An analysis of 2010 emissions data from the top 100 US power producers illustrates the positive impact of the industry’s ongoing transition to natural gas and renewable energy sources.
Although carbon dioxide power plant emissions rose 24% are up over the benchmark year (1990), they were off 4% from 2008-2010, and preliminary data suggests they are off 5% for 2011, according to the 2012 Benchmarking Air Emissions report.
The report considers 2010 generation and emissions data from the US Energy Information Administration and the US Environmental Protection Agency, along with preliminary 2011 emissions data. It focuses on the four power plant pollutants for which data is publicly available: carbon dioxide (CO2), sulfur dioxide (SO2), oxides of nitrogen (NOx) and mercury (Hg).
The 100 utilities studied for the report own approximately 2,500 power plants and account for 86% of reported electricity generation and 88% of reported emissions.
Since 2006, the US has reduced carbon emissions by 7.7% — more than any country or region,according to the International Energy Agency. That’s despite a global rise in emissions to record levels in 2011, largely due to a 9.3% leap in greenhouse gas emissions in China.
The US transition away from coal over the past several years is a big part of the US progress, and that is underscored in this new report.
In 2010, sector-wide power plant of SO2 and NOx were both 68% lower than the benchmark year; from 2008-2010, SO2 emissions were off 32% and NOx emissions were down 31%. Preliminary data also indicate that in 2011, sector-wide power plant SO2 and NOx emissions continued to fall, dropping 40 percent and 35 percent below 2008 levels, respectively. (Trend data for mercury isn’t available since reporting requirements are more recent.)
In 2010, power plants were responsible for about 65% of the SO2 emissions overall, 16% of NOx emissions, 68% of mercury air emissions and 40% of CO2 emissions.
Further reductions are expected as these utility companies retire approximately 12% of the US coal-fired power plans. Indeed, data from April 2012 shows that electricity generation from natural gas is now almost equivalent to coal, which each fuel provider about 32% of generation in that month.
In addition, the amount of renewable energy generated by the companies considered in report doubled from 2004 to 2011, and now accounts for almost 5% of US electricity generation, according to the report.
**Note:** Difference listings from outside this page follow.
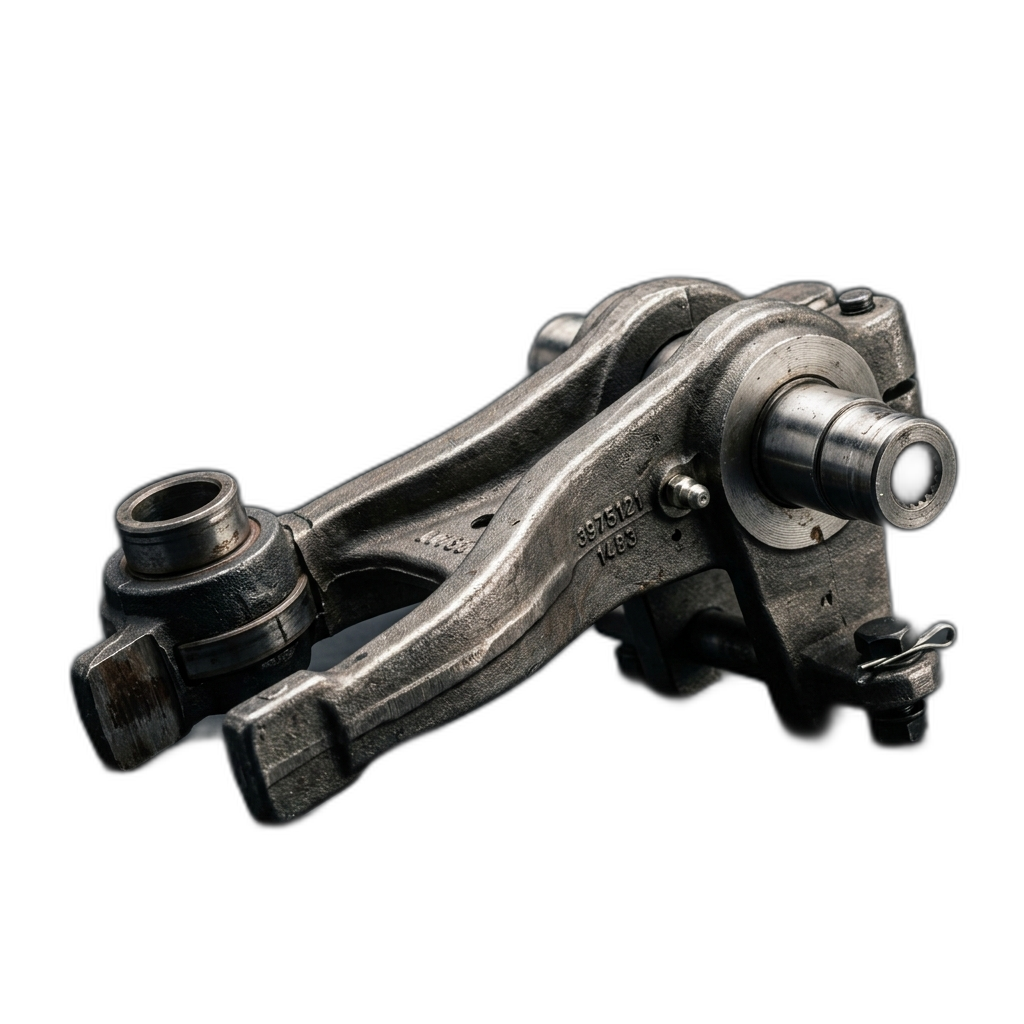
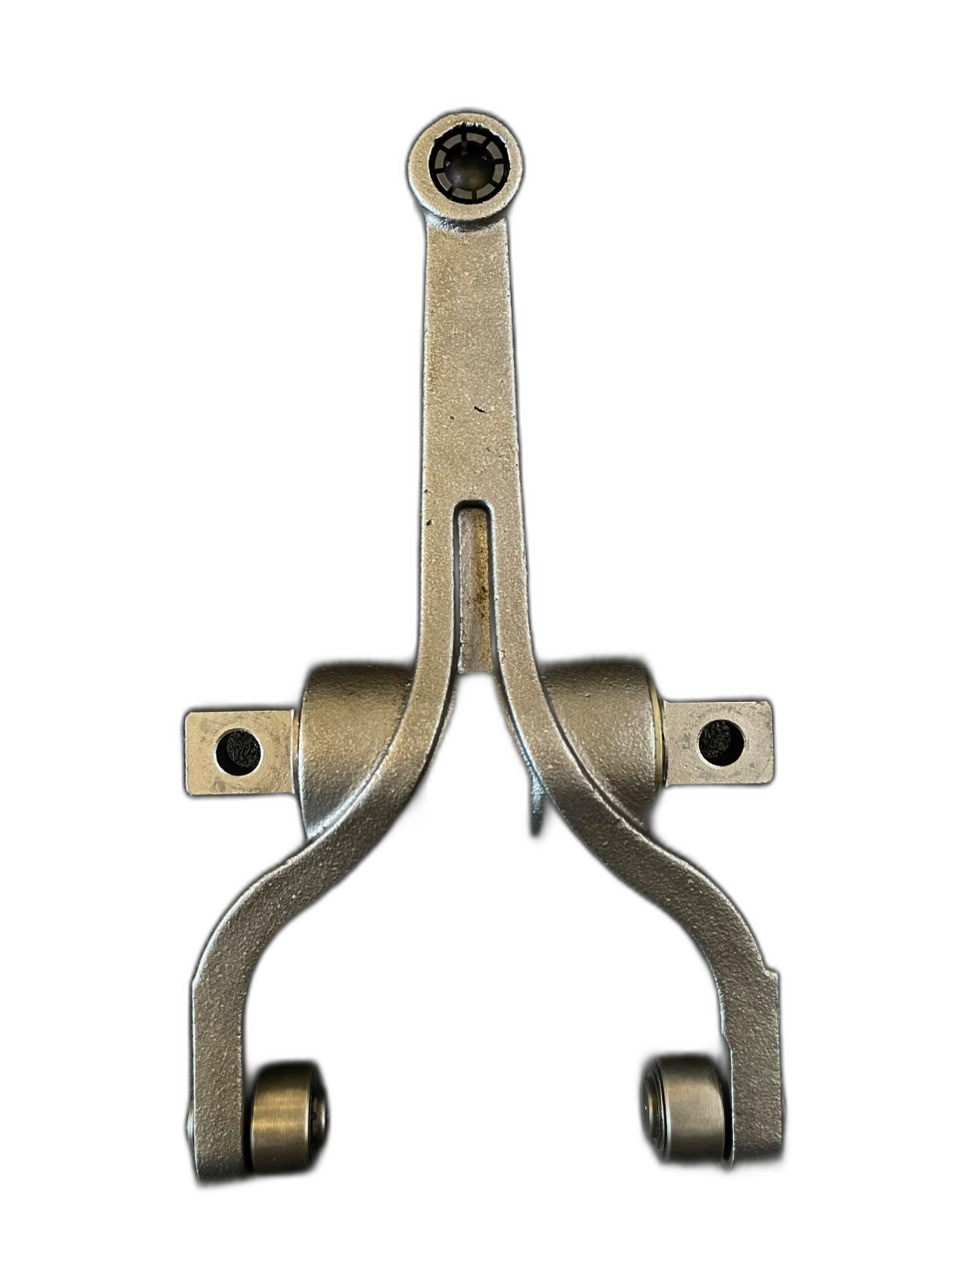
style: use Carlos's garfo photo with background removed

diff --git a/components/sections/ProductCategories.tsx b/components/sections/ProductCategories.tsx
@@ -8,7 +8,7 @@ import Link from "next/link";
 const IMAGE_MAP: Record<string, string> = {
   embreagens: "/images/produto-embreagens-nobg-v2.png",
   volantes: "/images/produto-volantes-nobg-v2.png",
-  garfos: "/images/produto-garfos.png",
+  garfos: "/images/produto-garfos-nobg-v2.png",
   mancais: "/images/produto-mancais-nobg-v2.png",
 };
 

diff --git a/lib/products.ts b/lib/products.ts
@@ -81,7 +81,7 @@ export const PRODUCTS: Product[] = [
     ],
     aplicacao:
       "Actros, Atego, Axor, FH, FM, R, P, Cargo, Constellation e demais modelos de linha pesada.",
-    imagem: "/images/produto-garfos.png",
+    imagem: "/images/produto-garfos-nobg-v2.png",
     icon: "GitFork",
   },
   {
“This is an historic transition for the electric power industry,” says Mindy Lubber, president of Ceres, which prepared the report with M.J. Bradley & Associates, Natural Resources Defense Council (NRDC), Entergy, Exelon, Tenaska and Bank of America. “More and more power producers are shifting away from coal-fired generation in favor of lower-emitting natural gas-fired plants, renewable power and energy efficiency. The economic case for cleaner energy is better than it’s ever been, and this report shows that the industry is adapting to stronger Clean Air Act emissions standards, state-driven efficiency and renewable energy incentives and the dynamics of the current natural gas market.”
There have been about 40 gigawatts (GWs) of coal plant retirements since January 2010, representing approximately 12% of the US coal-fired capacity. Most of those closures are scheduled between 2012 and 2010.
Meanwhile, natural gas consumption by the electric power sector has risen an average of 4% annually for the past 10 years.
An example lies in the case of Southern Company, one of the nation’s most coal-intensive power producers. In 2012, the utility expects its fuel mix to include more natural gas than coal in 2012 for the first time in its 100-year history.
Where Does Each State Stand?
Another cut on the data by one of the report’s co-authors, NRDC, identifies the Top 20 states in terms of toxic emissions, led by Kentucky, Ohio and Pennsylvania. 18 of these states were on the 2009 list. They are (from worst to best):
- West Virginia
- North Carolina
- South Carolina
For the full 2012 Benchmarking Air Emissions report: